OBJECTIVES: The aim of this study was to provide an overview of published mathematical estimation approaches to quantify the duration of the preclinical detectable phase (PCDP) using data from cancer screening programs. METHODS: A systematic search of PubMed and Embase was conducted for original studies presenting mathematical approaches using screening data. The studies were categorized by mathematical approach, data source, and assumptions made. Furthermore, estimates of the duration of the PCDP of breast and colorectal cancer were reported per study population. RESULTS: From 689 publications, 34 estimation methods were included. Five distinct types of mathematical estimation approaches were identified: prevalence-to-incidence ratio (n=8), maximum likelihood estimation (n=16), expectation-maximization algorithm (n=1), regression of observed on expected (n=6) and Bayesian Markov-chain Monte Carlo estimation (n=5). Fourteen studies used data from both screened and unscreened populations, whereas 19 studies included only information from a screened population. Estimates of the duration of the PCDP varied between 2 years and 7 years for breast cancer in the Health Insurance Plan study (annual mammography and clinical breast examinations in women aged 40-64 years) and 2 years and 5 years for colorectal cancer in the Calvados study (a guaiac fecal occult blood test in men and women aged 45-74 years). CONCLUSIONS: Different types of mathematical approaches lead to different estimates of the PCDP duration. We advise researchers to use the method that matches the data available, and to use multiple methods for estimation when possible, since no method is perfect.
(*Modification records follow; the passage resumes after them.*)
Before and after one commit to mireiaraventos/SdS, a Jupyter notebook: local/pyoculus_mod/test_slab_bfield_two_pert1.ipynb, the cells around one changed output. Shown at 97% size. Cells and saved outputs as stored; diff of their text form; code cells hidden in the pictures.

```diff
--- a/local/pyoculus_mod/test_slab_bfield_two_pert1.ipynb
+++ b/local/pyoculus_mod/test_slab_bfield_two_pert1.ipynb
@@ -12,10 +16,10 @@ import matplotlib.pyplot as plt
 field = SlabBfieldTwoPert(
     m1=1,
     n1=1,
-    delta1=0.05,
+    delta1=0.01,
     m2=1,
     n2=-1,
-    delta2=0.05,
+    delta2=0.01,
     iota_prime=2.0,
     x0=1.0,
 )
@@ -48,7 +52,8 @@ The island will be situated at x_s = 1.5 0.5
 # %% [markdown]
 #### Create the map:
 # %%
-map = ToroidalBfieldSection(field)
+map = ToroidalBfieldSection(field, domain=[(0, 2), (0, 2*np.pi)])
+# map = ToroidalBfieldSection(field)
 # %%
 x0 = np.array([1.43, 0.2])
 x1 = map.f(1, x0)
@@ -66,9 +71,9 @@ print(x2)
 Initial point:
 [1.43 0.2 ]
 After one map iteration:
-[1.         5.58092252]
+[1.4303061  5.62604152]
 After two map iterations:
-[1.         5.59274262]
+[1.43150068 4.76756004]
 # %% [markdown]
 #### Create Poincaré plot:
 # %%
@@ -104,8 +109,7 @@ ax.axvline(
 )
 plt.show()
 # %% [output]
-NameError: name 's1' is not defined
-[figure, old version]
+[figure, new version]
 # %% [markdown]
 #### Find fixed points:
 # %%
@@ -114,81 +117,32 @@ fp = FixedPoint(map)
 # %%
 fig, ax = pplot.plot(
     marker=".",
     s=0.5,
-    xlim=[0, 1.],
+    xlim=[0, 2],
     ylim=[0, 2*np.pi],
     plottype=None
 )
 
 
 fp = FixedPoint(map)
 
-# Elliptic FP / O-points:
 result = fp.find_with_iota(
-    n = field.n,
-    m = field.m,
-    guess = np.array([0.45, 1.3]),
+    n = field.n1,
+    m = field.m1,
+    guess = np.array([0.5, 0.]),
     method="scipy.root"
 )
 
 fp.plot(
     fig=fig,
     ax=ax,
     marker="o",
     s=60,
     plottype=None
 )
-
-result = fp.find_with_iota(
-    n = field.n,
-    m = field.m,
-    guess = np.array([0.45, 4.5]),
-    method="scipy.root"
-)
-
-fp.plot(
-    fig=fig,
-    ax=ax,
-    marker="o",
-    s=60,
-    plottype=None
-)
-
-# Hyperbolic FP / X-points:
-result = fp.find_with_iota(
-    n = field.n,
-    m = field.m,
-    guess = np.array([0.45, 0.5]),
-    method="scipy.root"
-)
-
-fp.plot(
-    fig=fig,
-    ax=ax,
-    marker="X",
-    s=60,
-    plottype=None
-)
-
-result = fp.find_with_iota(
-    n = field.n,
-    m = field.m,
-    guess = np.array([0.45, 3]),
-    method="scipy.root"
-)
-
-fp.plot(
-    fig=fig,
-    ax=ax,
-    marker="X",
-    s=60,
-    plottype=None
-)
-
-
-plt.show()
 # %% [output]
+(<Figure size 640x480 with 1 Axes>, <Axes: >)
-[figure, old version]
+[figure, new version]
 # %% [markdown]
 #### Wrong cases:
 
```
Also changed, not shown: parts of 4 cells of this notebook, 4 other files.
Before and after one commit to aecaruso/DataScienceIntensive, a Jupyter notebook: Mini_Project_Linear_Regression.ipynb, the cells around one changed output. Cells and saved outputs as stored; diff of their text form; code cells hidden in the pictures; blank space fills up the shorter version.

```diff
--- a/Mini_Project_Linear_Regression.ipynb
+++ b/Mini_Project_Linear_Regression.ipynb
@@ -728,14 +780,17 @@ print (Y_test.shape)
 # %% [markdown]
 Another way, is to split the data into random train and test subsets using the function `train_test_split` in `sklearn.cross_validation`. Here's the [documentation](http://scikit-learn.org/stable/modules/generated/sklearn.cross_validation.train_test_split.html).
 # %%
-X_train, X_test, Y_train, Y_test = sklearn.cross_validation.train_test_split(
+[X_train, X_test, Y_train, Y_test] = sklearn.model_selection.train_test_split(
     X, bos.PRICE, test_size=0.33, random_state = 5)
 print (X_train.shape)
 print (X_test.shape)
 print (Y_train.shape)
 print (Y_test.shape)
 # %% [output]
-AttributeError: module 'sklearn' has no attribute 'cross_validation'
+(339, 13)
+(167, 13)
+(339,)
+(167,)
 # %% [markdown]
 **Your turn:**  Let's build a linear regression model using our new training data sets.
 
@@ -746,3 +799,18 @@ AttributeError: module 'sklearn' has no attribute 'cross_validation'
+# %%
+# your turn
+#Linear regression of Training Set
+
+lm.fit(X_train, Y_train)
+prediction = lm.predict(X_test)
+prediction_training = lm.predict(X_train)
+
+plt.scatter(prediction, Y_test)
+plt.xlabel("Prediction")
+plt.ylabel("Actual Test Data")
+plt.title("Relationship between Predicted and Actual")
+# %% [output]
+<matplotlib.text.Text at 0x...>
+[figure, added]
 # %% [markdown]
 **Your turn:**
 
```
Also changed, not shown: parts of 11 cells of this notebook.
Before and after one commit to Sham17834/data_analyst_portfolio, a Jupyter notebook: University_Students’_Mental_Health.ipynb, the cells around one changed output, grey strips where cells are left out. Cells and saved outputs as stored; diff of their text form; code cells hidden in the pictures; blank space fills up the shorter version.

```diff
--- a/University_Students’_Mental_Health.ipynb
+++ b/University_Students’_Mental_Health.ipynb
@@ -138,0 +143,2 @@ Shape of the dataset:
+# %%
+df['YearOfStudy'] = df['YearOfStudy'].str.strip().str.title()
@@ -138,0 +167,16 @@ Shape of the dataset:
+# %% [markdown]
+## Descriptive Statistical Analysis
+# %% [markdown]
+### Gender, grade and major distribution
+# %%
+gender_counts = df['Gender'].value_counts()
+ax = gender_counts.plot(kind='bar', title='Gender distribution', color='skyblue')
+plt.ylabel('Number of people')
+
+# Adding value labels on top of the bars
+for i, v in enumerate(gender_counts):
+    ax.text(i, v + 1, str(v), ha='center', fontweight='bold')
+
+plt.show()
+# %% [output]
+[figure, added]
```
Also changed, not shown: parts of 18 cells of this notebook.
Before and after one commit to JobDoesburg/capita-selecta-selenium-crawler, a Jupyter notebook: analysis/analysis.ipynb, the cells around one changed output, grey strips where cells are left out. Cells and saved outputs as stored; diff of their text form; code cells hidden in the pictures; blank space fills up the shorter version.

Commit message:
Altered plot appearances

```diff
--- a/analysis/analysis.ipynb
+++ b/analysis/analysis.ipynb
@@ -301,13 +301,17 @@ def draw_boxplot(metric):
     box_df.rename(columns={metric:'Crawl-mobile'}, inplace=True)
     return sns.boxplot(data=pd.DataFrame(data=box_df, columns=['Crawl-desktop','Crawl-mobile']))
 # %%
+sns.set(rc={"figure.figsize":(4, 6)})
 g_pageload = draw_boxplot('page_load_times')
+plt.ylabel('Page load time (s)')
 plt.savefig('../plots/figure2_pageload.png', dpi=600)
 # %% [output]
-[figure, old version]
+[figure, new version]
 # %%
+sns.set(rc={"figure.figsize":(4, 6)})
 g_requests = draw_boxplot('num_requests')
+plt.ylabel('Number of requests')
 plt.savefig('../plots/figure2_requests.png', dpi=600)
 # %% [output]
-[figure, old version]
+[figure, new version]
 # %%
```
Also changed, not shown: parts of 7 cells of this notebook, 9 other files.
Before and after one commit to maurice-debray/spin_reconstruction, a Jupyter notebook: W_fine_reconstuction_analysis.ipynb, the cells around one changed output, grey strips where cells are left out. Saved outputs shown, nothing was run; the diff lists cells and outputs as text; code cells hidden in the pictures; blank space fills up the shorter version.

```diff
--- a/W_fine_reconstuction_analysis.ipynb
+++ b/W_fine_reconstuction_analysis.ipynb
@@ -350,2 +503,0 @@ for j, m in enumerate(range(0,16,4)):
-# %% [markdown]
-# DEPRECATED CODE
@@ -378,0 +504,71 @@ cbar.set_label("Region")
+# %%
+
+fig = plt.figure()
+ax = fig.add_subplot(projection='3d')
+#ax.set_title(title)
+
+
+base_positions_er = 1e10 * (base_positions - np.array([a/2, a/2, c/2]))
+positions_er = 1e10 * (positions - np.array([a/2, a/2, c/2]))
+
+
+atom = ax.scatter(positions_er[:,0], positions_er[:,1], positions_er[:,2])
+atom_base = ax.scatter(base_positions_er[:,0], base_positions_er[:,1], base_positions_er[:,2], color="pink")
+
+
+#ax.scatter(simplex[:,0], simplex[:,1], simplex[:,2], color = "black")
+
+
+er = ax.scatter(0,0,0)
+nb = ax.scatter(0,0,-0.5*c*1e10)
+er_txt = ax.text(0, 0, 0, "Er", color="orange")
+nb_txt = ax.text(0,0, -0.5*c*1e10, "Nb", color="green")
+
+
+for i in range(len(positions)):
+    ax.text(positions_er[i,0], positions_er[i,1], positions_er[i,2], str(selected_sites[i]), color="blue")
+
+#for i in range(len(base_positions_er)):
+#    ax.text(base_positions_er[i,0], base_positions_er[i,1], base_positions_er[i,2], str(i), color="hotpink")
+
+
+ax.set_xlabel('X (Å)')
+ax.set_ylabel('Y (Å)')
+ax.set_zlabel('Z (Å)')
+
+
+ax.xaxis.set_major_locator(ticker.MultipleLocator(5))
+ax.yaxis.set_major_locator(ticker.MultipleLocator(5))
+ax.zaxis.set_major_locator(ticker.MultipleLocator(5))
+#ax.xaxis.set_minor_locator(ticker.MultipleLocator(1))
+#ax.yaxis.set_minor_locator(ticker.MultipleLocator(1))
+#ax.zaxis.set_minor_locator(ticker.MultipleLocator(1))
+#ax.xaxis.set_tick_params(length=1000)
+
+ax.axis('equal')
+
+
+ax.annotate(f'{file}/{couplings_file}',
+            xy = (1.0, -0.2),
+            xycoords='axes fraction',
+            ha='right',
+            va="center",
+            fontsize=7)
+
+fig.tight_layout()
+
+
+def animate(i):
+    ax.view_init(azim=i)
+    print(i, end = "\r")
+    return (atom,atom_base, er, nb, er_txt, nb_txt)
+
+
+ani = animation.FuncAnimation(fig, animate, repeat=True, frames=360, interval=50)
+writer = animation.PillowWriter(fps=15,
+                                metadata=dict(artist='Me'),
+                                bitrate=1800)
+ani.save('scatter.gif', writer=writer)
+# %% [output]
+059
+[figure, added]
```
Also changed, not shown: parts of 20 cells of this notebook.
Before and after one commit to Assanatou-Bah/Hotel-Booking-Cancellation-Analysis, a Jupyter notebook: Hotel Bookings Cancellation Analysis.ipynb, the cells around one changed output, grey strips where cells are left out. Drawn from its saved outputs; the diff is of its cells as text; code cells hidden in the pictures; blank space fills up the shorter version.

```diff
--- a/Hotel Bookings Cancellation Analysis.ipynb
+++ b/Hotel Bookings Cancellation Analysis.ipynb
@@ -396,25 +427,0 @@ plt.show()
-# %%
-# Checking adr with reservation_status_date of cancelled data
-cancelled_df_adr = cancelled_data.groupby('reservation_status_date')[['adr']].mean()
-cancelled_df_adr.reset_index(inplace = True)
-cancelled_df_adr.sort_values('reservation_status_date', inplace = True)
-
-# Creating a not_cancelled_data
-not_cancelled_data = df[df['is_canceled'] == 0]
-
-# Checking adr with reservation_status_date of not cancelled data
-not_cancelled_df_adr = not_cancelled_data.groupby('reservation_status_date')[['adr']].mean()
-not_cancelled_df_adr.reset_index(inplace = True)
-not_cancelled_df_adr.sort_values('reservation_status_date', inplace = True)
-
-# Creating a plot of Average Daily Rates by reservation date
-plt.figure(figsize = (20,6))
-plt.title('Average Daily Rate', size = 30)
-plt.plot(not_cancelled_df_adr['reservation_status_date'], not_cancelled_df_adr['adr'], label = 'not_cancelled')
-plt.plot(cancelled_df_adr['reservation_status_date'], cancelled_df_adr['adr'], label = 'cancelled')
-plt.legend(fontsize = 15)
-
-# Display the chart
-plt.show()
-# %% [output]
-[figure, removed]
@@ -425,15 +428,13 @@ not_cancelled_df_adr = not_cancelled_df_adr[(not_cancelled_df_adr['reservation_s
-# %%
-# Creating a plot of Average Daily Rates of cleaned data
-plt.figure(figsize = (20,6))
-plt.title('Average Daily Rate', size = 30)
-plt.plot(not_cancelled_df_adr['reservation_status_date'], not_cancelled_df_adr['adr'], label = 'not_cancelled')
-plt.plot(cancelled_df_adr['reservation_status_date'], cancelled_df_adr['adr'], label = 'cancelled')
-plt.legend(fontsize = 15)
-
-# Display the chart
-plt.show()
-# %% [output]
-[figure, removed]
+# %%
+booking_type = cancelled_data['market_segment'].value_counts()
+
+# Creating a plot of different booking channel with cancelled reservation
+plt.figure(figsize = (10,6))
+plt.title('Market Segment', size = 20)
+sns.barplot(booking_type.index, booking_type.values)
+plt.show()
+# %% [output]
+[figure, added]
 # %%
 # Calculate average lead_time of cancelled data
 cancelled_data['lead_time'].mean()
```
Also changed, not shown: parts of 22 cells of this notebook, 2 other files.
INTRODUCTION

MATERIALS AND METHODS

RESULTS

DISCUSSION

CONCLUSION

SUPPLEMENTARY MATERIALS

CONFLICT OF INTEREST

FUNDING

ACKNOWLEDGEMENTS

AUTHOR CONTRIBUTIONS

ORCID

REFERENCES